(Entries taken from a collection)
——

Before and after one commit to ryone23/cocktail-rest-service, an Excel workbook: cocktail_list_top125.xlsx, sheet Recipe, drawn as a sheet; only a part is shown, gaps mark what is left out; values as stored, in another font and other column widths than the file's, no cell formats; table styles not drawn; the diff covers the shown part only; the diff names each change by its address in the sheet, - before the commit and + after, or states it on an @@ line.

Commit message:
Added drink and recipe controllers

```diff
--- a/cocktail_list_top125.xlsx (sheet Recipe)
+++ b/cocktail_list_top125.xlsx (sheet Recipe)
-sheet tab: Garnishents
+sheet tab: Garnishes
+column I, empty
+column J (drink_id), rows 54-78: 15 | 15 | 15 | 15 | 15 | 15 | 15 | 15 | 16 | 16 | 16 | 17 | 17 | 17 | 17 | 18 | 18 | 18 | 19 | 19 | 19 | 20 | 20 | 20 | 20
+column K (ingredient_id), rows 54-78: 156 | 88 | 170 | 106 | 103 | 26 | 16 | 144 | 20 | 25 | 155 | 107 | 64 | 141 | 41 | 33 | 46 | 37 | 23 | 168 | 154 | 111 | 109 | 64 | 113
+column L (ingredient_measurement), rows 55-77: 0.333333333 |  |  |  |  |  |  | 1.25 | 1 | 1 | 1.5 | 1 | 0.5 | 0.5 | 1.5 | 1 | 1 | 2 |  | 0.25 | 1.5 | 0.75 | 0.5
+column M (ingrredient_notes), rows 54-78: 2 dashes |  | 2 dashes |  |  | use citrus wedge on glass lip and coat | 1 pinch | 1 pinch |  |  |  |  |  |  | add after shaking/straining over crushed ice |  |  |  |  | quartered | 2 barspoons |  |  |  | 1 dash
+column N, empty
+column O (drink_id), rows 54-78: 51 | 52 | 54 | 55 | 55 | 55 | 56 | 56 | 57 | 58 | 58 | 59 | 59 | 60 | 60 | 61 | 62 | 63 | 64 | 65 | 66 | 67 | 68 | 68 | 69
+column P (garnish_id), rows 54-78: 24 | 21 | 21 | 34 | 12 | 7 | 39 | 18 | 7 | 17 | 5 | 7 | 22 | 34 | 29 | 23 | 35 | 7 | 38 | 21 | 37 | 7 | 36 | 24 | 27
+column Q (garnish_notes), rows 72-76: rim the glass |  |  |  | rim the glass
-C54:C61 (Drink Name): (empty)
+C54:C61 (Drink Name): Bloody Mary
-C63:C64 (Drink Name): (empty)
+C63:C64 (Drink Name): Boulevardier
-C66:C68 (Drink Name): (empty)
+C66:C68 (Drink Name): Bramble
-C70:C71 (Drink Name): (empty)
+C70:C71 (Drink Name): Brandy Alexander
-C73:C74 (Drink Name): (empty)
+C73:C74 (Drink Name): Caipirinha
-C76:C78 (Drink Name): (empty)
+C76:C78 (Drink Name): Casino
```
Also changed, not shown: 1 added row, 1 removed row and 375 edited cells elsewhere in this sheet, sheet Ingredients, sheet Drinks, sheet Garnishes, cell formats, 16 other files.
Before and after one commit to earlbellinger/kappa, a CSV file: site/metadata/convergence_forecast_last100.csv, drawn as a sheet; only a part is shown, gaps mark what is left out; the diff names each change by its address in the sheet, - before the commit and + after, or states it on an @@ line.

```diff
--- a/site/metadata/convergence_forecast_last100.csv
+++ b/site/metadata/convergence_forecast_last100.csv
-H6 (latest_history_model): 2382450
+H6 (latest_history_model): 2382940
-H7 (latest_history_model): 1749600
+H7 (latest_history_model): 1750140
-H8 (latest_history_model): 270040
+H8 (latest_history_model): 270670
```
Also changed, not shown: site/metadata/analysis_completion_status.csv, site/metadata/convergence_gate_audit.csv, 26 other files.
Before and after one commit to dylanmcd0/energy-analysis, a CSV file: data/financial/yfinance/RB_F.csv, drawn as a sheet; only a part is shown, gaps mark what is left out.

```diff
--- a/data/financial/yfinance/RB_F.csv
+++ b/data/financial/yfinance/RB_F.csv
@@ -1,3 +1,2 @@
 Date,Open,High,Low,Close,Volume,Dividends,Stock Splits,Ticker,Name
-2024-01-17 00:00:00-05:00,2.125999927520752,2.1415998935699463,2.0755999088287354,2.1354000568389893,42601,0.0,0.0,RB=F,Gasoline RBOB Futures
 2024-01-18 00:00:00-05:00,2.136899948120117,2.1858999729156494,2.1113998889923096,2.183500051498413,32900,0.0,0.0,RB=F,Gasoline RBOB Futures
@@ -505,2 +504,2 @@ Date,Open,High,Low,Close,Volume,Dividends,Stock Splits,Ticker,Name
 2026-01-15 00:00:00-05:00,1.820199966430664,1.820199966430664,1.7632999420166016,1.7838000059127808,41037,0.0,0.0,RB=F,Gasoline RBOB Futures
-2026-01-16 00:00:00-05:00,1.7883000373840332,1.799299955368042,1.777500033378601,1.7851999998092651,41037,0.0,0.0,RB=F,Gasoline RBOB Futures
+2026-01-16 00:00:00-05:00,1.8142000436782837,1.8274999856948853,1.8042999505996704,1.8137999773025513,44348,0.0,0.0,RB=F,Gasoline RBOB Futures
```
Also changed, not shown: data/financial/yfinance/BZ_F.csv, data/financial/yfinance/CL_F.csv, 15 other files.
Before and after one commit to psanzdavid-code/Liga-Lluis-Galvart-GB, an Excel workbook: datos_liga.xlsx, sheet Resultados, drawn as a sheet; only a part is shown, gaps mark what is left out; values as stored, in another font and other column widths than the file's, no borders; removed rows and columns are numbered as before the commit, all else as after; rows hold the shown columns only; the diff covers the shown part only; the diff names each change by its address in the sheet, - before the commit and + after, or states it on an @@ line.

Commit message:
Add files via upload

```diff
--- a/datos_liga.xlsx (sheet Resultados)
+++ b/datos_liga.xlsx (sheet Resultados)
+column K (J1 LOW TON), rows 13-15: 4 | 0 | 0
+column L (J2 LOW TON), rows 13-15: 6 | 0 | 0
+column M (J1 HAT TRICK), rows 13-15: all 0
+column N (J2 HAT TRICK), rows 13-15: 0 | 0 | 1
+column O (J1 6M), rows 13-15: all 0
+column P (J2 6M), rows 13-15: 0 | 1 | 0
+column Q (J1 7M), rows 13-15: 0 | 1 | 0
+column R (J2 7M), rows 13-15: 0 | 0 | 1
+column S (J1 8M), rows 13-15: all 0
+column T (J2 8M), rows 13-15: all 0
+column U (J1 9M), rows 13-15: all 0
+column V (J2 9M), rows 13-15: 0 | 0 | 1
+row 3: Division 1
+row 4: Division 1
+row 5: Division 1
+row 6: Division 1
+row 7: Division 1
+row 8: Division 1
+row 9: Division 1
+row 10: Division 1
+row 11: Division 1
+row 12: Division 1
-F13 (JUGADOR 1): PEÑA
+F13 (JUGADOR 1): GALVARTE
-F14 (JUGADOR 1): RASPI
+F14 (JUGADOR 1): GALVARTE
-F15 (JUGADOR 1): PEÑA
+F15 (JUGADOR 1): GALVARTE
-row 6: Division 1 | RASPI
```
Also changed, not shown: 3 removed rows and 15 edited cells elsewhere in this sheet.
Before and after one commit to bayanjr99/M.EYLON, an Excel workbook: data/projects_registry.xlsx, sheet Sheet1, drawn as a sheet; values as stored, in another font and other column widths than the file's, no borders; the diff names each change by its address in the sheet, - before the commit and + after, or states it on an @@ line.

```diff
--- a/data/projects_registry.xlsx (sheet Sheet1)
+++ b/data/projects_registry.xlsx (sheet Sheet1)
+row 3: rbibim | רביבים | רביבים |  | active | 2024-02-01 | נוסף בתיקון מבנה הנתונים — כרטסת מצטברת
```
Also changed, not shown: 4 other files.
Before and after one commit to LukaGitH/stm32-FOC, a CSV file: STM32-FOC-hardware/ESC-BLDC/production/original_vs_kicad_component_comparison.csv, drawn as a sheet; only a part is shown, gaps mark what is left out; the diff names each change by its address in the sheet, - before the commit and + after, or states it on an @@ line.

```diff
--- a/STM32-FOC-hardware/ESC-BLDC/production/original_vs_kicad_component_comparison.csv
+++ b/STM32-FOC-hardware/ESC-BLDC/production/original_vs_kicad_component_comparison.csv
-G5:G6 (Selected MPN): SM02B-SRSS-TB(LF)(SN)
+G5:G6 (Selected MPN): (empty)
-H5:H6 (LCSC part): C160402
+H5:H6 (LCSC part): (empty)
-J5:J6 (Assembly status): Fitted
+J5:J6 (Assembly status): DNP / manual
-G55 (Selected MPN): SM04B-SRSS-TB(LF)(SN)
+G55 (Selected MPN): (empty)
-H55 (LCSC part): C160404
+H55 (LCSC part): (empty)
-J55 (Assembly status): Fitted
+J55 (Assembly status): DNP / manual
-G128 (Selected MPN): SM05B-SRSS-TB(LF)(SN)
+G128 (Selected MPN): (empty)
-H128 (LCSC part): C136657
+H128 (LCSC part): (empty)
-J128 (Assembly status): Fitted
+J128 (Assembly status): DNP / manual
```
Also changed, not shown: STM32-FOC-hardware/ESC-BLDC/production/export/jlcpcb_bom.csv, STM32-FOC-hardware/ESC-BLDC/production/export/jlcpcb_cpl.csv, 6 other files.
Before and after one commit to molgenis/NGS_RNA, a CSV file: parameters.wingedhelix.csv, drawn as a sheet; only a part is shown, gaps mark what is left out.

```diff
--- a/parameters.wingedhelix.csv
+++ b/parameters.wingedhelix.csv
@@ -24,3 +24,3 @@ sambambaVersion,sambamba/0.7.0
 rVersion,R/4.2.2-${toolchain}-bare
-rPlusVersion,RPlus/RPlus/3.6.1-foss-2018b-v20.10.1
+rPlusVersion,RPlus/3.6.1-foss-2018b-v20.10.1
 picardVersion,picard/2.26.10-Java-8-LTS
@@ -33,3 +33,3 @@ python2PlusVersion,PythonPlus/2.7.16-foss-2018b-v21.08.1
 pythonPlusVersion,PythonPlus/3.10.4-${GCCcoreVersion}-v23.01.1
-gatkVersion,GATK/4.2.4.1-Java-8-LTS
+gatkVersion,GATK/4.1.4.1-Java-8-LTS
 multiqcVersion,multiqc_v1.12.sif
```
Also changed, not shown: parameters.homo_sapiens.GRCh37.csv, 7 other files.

——

◆ EXERCISE DESCRIPTION
Please determine how many lines in the entries contain the word "manual" and reply with that figure alone.

◆ SOLUTION
3